CJ: Is this an anomoly?
RS: Such an excessive force of violence, yes, it seems surprising. Im not blaming the force [NYPD] for this. I blame the individuals. And I blame the individuals who are willing go to bat for people who did the wrong thing. It’s upsetting. Im surprised by how extreme it was – but there does seem to be a tremendous amount of animosity toward us for being photographers. For the sake of being photographers. To be beaten up, like Im some guy who is a serious threat to their well-being is incredible. Its unbelievable. That’s the problem with this whole situation.

CJ: What would you like to see happen next?
RS: Im a freelancer at the Times. Ive been there 12 years. [The Times], my colleagues, editors and other reporters have been tremendously supportive. But my main concern is getting back to work. Drop the charges. Give me back my equipment. Even if it’s broken, I’d like the cards to finish the story I was working on. Maybe I can get my press credentials back. Let me go back to work. That’s my focus right now. Maybe I can get my cameras back when I feel better.

+++++++++++++++++++++++++++++

What the Foap?! How to Sell Your iPhone Photos [But is it Worth It?]

The iPhone application Foap says $10. Actually…$5 after they take their cut.

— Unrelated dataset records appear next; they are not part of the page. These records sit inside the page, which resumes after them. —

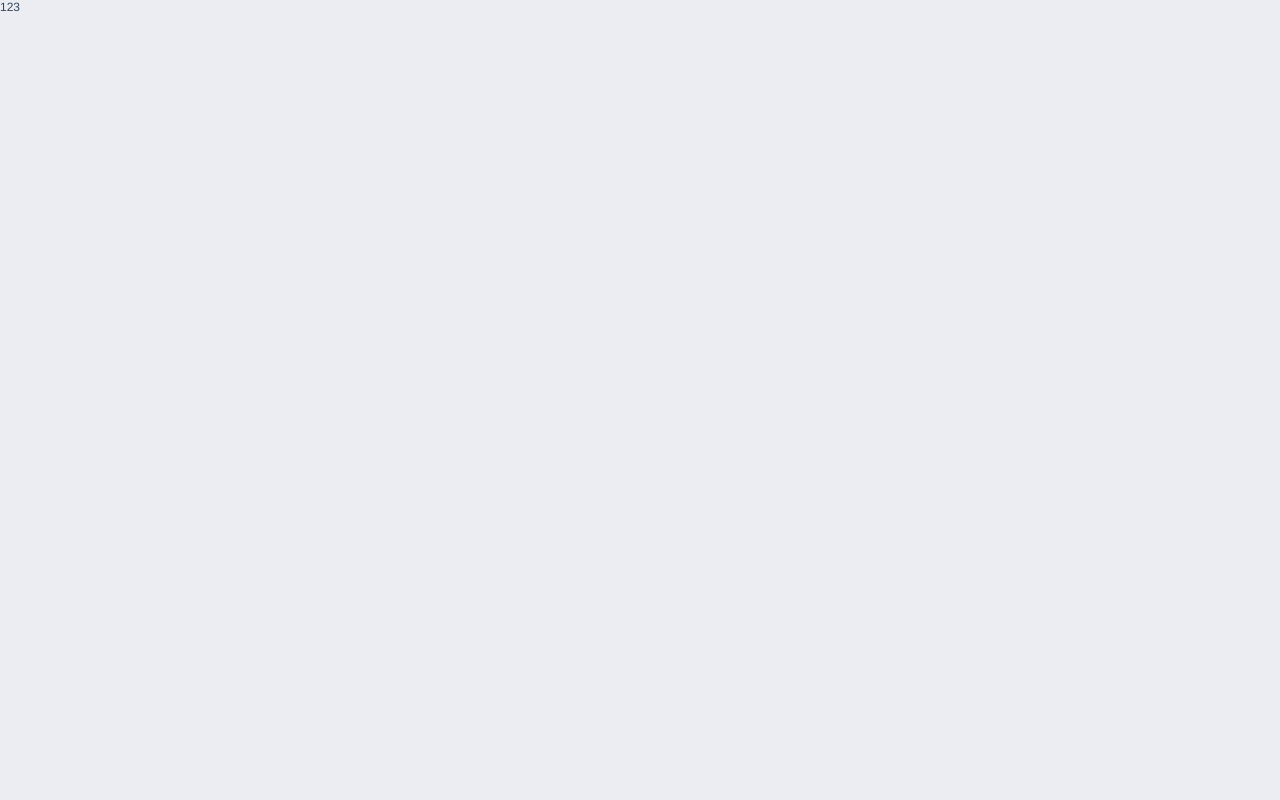
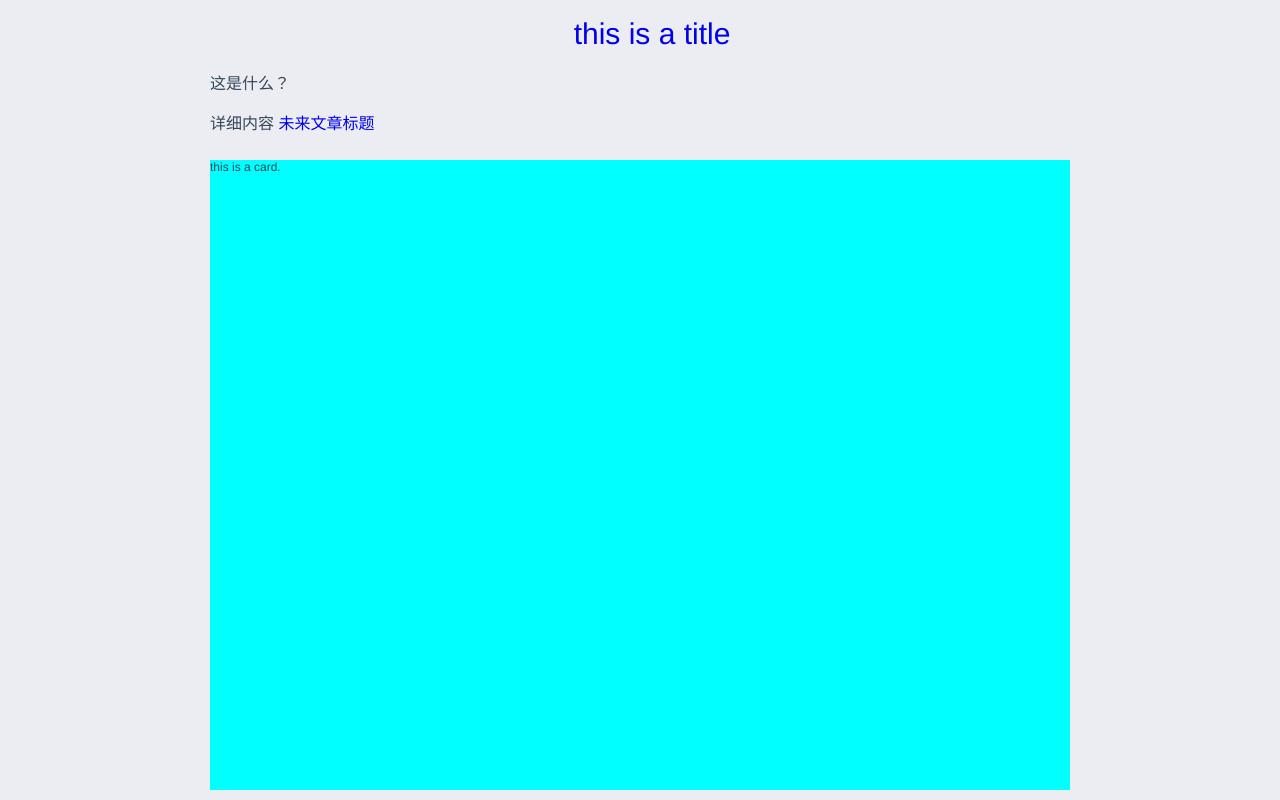
Before and after one commit to fuchunhui/popular-card, a Vue app: page / in a window 1280 px wide. Built offline with nearby package versions, Linux system fonts and the light colour scheme.

Commit message:
refactor: style

```diff
--- a/src/App.vue
+++ b/src/App.vue
@@ -1,48 +1,36 @@
 <script setup lang="ts">
-import {ref, watch, computed, onMounted, provide} from 'vue';
-
-const leftWidth = 180;
-const sideWidth = `${leftWidth}px`;
-const paddingNum = 10;
-const padding = `${paddingNum}px`;
-
-const setRank = () => {
-  const ele = document.getElementById('app') as HTMLElement;
-  const {width, height} = ele.getBoundingClientRect();
-
-  provide('rank', {
-    width: width - leftWidth - 2 * paddingNum,
-    height: height - 2* paddingNum
-  });
-};
-
-onMounted(() => {
-  setRank();
-});
+import PopularWrap from './pages/PopularWrap.vue';
+import Card from './pages/Card.vue';
 </script>
 
 <template>
-  <div>
-    123
+  <div class="container">
+    <popular-wrap/>
+    <card/>
   </div>
 </template>
 
 <style lang="less">
 @import url('src/assets/css/mixins.less');
-@width: v-bind(sideWidth);
-@padding: v-bind(padding);
+@width: 400px;
+@height: 150px;
 
 #app {
   width: 100%;
   height: 100%;
-  display: flex;
   color: #2C3E50F3;
   background: #EBEDF3;
   .container {
-    flex: 1;
+    margin: 0 auto;
     width: calc(100% - @width);
     height: 100%;
-    padding: @padding;
+    padding: 10px;
+  }
+  .color-wrap {
+    height: @height;
+  }
+  .card {
+    height: calc(100% - @height);
   }
 }
 </style>
--- a/src/pages/Card.vue
+++ b/src/pages/Card.vue
@@ -1,15 +1,21 @@
 <script setup lang="ts">
 console.log('this is card.');
+
+// const ele = document.getElementsByClassName('card') as HTMLElement;
+// const {width, height} = ele.getBoundingClientRect();
+
 </script>
 
 <template>
-  <div>
+  <div class="card">
     this is a card.
   </div>
 </template>
 
 <style lang="less">
 .card {
+  width: 100%;
+  height: 100%;
   background-color: cyan;
 }
 </style>
--- a/src/pages/PopularWrap.vue
+++ b/src/pages/PopularWrap.vue
@@ -4,15 +4,13 @@
 <template>
   <div class="color-wrap">
     <div class="logo">
-      <a href="https://juejin.cn/column/7047522560166068254">Color Ring</a>
+      <a href="https://juejin.cn/column/7047522560166068254">this is a title</a>
     </div>
     <div class="color-wrap-content">
       <p>这是什么？</p>
-      <p>我想用自己的方式，讲讲色彩的世界，见识下神奇的颜色，把那些让人着迷的数学模型，结合丰富的色彩展示出来。</p>
-      <p>仅作为个人兴趣，不具有任何学术性，如果有任何瑕疵，请一定帮忙指出，非常感谢。</p>
     </div>
     <div class="color-wrap-footer">
-      更多介绍内容 <a href="https://juejin.cn/post/7047529302140649486">神奇的颜色</a>
+      详细内容 <a href="https://juejin.cn/post/7047529302140649486">未来文章标题</a>
     </div>
   </div>
 </template>
@@ -40,19 +38,11 @@
     height: 48px;
     line-height: 48px;
     padding: 0 15px;
-    background-image: url(/favicon.ico), none;
-    background-attachment: scroll;
-    background-color: transparent;
-    background-position: 0 6px;
-    background-repeat: no-repeat;
+    text-align: center;
     a {
       width: 220px;
       padding-left: 24px;
       font-size: 30px;
-      background-image: linear-gradient(135deg, red, yellow, green, blue, magenta);
-      background-clip:text;
-      -webkit-background-clip:text;
-      color: transparent;
     }
   }
 }
```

Here’s the rundown…
Foap is a micro stock photography app made exclusively for iPhone photography. You upload your photos for review using their app, and then when/if they’re approved they become available for purchase in their market for editorial or commercial use by third party companies. There’s no end to the number of times a single photo can be sold (at the fixed $10 rate), so there’s a lot of potential to earn money  ($5 per sold photo) if your work is popular enough.

 

So what do you think? Sound like a good deal? Personally, I’m torn about whether or not I like this concept. Photographers get an incredibly easy way to put their photos on the market, buyers get super cheap images, and Foap gets to split the profits. So who wins in this scenario? Have any of you used this or other micro stock photography services with any success?

If this sounds intriguing to you, check out the Foap site for more information, or better yet, take the app for a test drive.

15 of the Best Olympic Photos on the Internet Today

 1 2 3 4 5 6 7 8 9 10 ...13 14 15 Next

Photo: Gregory Bull/ AP

Here, for your weekend viewing pleasure, are 15 of the best swimming, lifting,hammer throwing, volleyball, fencing, shotputting, gymnastics, track & field, diving, horseback riding, and kayaking photos currently on the internet. We’ve culled through hundreds (fun job) and these are our favorites.
Click through the image tabs above to see the stunning photos that demonstrate the exciting thrill of victory and the stunning agony of defeat (Egyptian weightlifter with weight bar on her face!).

Enjoy the Games!

Highslide for Wordpress Plugin